=== TASK STATEMENT ===
Each line of the data that includes the string "static" is to be copied out.

*** Opening of RECORDS FOR THE EXERCISE ***

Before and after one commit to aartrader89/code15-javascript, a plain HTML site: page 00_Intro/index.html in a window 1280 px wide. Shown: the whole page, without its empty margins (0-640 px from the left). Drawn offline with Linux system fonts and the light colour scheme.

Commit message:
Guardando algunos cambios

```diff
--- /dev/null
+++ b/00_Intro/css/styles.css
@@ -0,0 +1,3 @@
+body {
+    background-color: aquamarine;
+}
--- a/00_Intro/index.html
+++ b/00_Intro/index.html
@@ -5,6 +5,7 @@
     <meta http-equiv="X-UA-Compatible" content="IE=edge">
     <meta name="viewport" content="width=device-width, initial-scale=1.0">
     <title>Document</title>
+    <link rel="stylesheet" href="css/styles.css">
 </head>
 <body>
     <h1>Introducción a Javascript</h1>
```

*** Close of RECORDS FOR THE EXERCISE ***
*** Opening of RECORDS FOR THE EXERCISE ***

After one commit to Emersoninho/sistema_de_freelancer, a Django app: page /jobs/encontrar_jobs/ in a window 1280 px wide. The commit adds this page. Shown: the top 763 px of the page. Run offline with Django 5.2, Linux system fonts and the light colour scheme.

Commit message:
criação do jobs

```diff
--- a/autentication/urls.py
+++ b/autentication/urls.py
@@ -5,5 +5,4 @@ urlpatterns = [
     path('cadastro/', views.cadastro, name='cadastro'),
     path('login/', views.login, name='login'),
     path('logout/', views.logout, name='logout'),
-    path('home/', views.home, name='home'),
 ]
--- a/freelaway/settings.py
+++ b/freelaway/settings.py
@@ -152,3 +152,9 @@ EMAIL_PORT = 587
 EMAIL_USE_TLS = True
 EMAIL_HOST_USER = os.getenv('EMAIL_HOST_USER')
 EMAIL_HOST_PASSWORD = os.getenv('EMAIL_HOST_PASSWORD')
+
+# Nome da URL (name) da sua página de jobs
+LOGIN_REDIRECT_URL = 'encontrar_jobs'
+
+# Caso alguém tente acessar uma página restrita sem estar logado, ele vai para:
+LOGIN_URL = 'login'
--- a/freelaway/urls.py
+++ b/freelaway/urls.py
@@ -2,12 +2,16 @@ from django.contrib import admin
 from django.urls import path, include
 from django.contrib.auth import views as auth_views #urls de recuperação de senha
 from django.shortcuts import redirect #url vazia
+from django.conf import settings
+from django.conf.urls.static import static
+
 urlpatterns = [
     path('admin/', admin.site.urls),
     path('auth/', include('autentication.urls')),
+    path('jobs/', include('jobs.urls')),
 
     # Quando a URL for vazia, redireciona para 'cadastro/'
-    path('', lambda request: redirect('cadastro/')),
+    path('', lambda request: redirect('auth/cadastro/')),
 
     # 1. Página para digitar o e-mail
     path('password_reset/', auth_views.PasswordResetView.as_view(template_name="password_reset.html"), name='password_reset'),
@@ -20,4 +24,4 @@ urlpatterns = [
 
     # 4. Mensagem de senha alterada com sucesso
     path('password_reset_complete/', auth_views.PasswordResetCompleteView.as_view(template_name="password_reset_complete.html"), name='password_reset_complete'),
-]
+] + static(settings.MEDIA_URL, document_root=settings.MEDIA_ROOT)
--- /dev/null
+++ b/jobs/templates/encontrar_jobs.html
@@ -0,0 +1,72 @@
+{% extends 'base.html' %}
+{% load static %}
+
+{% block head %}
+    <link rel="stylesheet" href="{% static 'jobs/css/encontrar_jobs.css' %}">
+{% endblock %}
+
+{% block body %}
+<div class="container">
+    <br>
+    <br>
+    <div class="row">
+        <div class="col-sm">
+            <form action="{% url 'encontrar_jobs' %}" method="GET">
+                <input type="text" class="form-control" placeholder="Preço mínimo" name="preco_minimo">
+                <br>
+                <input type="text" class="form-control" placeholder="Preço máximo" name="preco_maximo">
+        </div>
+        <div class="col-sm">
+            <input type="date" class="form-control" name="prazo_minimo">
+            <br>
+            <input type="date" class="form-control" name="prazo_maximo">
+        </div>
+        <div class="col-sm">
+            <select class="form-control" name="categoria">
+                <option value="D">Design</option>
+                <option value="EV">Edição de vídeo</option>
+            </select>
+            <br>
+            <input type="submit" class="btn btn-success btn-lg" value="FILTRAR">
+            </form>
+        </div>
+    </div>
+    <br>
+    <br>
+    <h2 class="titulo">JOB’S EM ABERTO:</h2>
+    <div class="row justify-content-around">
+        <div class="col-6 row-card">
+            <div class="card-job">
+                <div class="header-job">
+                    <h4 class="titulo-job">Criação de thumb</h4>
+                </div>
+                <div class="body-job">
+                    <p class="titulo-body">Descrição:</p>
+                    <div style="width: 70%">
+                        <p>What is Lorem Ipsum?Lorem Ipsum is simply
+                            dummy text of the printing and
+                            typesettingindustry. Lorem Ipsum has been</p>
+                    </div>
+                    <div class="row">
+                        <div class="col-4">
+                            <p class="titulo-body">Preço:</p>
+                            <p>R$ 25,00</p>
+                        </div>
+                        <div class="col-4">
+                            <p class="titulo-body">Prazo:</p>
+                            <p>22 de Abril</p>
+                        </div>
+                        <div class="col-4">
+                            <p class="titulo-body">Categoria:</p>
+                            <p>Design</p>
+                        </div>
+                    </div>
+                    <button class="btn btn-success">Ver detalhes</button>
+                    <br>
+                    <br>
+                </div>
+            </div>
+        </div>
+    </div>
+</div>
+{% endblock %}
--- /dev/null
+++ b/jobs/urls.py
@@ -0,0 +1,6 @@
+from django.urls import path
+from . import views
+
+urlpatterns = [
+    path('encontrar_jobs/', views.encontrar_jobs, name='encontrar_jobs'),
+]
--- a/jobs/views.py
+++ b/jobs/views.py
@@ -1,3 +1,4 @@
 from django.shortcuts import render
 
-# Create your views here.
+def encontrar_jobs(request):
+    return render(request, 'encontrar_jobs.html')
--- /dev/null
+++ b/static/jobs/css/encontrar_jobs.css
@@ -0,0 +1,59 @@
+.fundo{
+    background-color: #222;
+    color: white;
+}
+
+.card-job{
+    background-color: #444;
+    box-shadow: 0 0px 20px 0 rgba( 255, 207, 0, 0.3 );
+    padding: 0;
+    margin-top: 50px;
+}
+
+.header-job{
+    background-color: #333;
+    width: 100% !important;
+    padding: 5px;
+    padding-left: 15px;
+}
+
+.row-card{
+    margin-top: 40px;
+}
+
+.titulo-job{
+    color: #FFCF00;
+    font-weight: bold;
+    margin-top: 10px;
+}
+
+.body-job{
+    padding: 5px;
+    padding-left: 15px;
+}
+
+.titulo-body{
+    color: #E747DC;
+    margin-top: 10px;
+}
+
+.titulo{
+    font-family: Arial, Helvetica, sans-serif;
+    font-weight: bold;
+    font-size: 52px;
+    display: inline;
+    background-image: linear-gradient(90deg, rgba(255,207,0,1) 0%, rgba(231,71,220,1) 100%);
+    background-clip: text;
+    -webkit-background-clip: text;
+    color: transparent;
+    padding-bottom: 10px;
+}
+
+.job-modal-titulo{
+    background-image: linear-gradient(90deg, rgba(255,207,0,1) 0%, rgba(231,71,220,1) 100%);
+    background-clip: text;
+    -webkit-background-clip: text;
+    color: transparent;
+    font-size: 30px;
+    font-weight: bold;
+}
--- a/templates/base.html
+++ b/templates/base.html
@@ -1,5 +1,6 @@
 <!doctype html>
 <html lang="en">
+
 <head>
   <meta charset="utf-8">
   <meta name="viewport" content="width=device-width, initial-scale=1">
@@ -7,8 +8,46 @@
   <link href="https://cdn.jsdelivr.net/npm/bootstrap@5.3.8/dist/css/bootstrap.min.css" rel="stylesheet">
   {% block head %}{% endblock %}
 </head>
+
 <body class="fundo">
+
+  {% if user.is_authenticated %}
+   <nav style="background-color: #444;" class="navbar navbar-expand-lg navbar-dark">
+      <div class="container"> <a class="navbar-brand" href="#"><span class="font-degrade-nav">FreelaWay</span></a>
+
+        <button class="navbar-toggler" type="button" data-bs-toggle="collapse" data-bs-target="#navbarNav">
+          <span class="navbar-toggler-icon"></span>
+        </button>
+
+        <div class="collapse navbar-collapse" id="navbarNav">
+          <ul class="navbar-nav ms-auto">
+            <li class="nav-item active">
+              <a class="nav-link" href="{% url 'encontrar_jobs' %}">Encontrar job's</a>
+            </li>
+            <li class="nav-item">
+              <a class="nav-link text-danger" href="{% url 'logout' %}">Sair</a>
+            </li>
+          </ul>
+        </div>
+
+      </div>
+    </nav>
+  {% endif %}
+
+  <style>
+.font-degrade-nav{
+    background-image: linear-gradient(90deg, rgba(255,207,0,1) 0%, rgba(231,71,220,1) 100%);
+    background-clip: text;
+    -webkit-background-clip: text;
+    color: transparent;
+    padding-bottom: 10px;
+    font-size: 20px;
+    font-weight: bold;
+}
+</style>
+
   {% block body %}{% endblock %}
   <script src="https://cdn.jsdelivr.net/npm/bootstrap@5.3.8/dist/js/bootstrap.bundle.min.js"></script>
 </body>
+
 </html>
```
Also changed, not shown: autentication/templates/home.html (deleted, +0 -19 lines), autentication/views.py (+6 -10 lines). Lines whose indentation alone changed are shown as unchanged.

*** Close of RECORDS FOR THE EXERCISE ***

=== RESPONSE TO THIS EXERCISE ===
+from django.conf.urls.static import static
+] + static(settings.MEDIA_URL, document_root=settings.MEDIA_ROOT)
+{% load static %}
+    <link rel="stylesheet" href="{% static 'jobs/css/encontrar_jobs.css' %}">
+++ b/static/jobs/css/encontrar_jobs.css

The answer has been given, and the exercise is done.